● Work required
The word "request" occurs in some lines of the data. Return each such line.

--- START ---

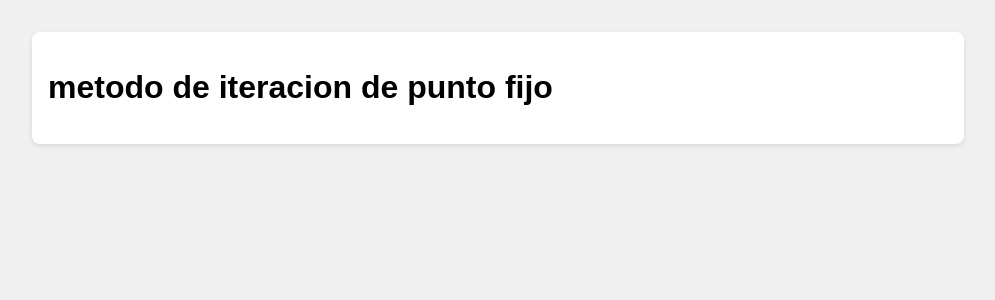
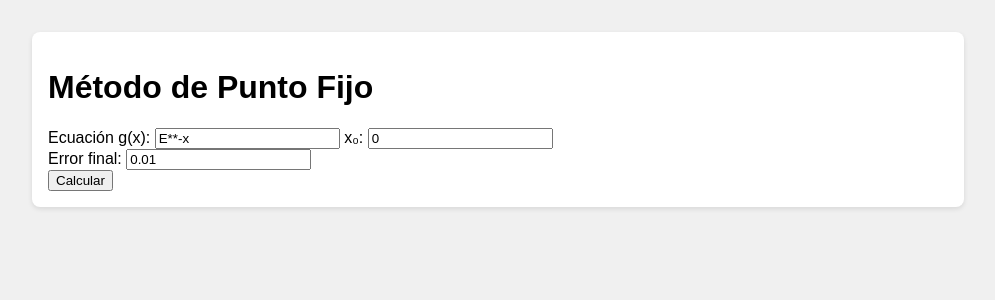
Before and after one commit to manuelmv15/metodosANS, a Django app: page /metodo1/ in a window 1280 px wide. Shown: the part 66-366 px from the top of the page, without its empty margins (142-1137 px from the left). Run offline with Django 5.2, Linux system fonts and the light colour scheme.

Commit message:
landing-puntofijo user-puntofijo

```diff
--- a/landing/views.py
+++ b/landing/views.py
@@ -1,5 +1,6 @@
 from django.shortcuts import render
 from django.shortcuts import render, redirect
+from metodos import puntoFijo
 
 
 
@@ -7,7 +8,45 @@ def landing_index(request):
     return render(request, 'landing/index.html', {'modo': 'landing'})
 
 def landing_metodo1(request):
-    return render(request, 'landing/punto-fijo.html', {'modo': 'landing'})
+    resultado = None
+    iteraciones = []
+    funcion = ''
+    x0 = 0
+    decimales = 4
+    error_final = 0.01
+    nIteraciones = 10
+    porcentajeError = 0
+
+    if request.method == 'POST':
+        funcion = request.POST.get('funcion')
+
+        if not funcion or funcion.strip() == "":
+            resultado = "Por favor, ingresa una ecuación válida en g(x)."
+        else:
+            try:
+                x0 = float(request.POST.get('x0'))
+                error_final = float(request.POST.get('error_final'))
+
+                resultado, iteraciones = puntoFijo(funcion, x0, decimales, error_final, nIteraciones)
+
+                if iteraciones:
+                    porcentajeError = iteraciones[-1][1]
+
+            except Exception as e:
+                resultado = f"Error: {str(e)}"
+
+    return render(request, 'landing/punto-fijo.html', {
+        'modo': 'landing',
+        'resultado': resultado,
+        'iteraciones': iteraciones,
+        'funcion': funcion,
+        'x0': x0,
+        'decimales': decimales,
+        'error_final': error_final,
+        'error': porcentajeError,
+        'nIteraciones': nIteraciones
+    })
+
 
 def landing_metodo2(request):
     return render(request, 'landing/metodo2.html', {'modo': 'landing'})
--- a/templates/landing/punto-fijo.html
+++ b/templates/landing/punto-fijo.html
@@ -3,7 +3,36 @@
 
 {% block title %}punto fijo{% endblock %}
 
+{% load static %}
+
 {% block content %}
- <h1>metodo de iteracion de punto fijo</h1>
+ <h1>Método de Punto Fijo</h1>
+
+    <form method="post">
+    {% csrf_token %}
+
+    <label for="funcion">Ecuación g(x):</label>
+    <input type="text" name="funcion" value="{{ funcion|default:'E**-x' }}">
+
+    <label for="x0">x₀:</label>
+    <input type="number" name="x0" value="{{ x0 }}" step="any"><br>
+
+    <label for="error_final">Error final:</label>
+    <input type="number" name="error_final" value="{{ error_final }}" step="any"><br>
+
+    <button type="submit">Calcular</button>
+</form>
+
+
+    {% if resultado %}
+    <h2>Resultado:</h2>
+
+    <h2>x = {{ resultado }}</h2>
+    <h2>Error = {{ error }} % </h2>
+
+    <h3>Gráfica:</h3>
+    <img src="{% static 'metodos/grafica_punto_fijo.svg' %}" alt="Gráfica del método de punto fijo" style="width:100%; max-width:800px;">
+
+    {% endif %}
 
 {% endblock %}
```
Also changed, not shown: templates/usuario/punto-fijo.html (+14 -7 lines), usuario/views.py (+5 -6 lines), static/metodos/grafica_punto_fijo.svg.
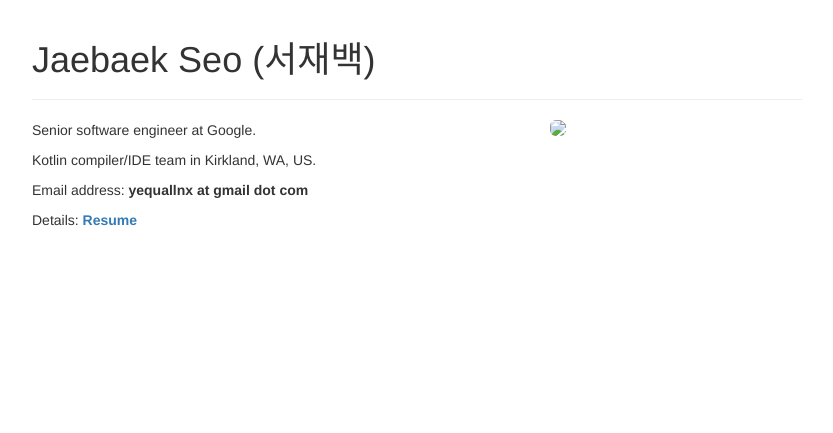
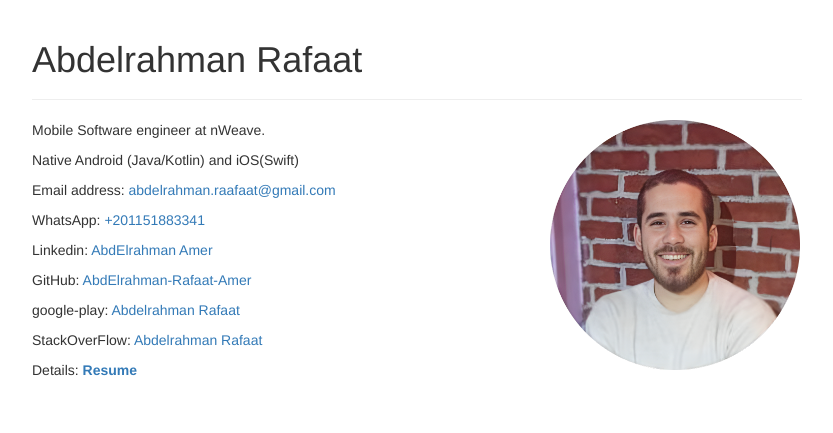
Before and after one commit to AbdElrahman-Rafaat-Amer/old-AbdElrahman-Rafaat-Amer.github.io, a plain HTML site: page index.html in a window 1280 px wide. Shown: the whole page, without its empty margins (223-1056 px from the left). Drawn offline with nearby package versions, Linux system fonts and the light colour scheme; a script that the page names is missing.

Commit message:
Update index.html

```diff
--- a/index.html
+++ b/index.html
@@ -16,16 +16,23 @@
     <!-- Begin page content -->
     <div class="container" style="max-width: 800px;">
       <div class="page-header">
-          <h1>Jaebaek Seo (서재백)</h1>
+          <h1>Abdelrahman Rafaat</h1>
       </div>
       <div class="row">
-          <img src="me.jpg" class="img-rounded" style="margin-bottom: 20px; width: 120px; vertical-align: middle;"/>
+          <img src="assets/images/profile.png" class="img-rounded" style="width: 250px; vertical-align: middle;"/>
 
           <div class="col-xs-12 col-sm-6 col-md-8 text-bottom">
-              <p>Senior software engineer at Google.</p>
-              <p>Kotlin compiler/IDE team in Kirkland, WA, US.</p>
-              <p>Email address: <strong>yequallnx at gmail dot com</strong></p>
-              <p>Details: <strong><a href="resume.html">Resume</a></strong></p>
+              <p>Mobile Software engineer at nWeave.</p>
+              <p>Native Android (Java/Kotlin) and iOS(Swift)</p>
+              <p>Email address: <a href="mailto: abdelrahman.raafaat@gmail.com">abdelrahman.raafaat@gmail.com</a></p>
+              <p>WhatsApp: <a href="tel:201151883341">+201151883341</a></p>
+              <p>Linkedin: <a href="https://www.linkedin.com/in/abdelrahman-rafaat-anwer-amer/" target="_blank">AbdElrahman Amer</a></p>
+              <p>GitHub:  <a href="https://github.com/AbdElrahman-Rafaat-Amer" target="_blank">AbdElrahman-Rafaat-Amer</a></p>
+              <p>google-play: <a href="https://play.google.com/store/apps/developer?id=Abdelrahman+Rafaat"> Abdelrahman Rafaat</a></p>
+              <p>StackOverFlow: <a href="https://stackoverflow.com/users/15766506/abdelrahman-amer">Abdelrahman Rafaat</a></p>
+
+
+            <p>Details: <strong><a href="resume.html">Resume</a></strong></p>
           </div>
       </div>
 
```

--- END ---
--- START ---

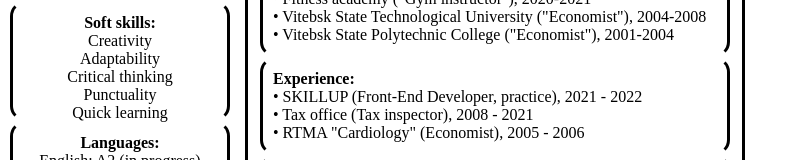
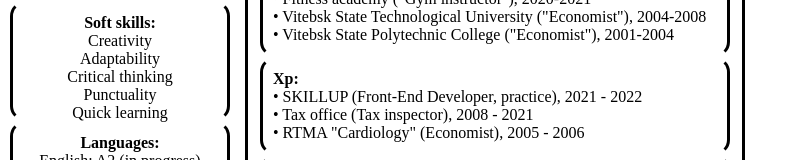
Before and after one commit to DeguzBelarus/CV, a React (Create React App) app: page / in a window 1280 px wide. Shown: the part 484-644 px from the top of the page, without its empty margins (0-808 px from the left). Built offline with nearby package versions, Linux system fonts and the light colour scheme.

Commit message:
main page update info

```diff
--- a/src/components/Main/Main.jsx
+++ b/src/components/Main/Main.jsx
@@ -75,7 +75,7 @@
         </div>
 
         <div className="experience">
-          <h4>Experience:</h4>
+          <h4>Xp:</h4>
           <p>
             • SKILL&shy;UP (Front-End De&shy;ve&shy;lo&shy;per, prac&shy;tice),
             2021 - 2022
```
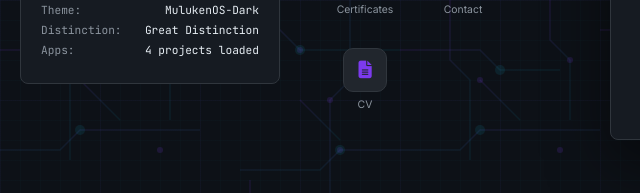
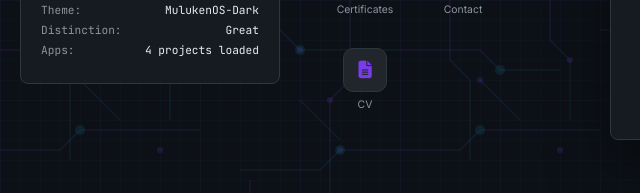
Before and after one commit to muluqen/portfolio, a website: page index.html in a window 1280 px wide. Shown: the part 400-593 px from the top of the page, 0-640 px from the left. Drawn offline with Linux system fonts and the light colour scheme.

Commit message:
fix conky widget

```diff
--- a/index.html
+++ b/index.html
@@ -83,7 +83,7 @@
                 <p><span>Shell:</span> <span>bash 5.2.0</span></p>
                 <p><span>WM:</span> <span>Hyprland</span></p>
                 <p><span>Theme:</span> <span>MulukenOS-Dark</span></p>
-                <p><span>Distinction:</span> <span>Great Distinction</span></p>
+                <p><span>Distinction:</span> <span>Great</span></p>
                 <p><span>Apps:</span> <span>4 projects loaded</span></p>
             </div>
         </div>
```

--- END ---

● Response
@@ -7,7 +8,45 @@ def landing_index(request):
     return render(request, 'landing/index.html', {'modo': 'landing'})
 def landing_metodo1(request):
-    return render(request, 'landing/punto-fijo.html', {'modo': 'landing'})
+    if request.method == 'POST':
+        funcion = request.POST.get('funcion')
+                x0 = float(request.POST.get('x0'))
+                error_final = float(request.POST.get('error_final'))
+    return render(request, 'landing/punto-fijo.html', {
 def landing_metodo2(request):
     return render(request, 'landing/metodo2.html', {'modo': 'landing'})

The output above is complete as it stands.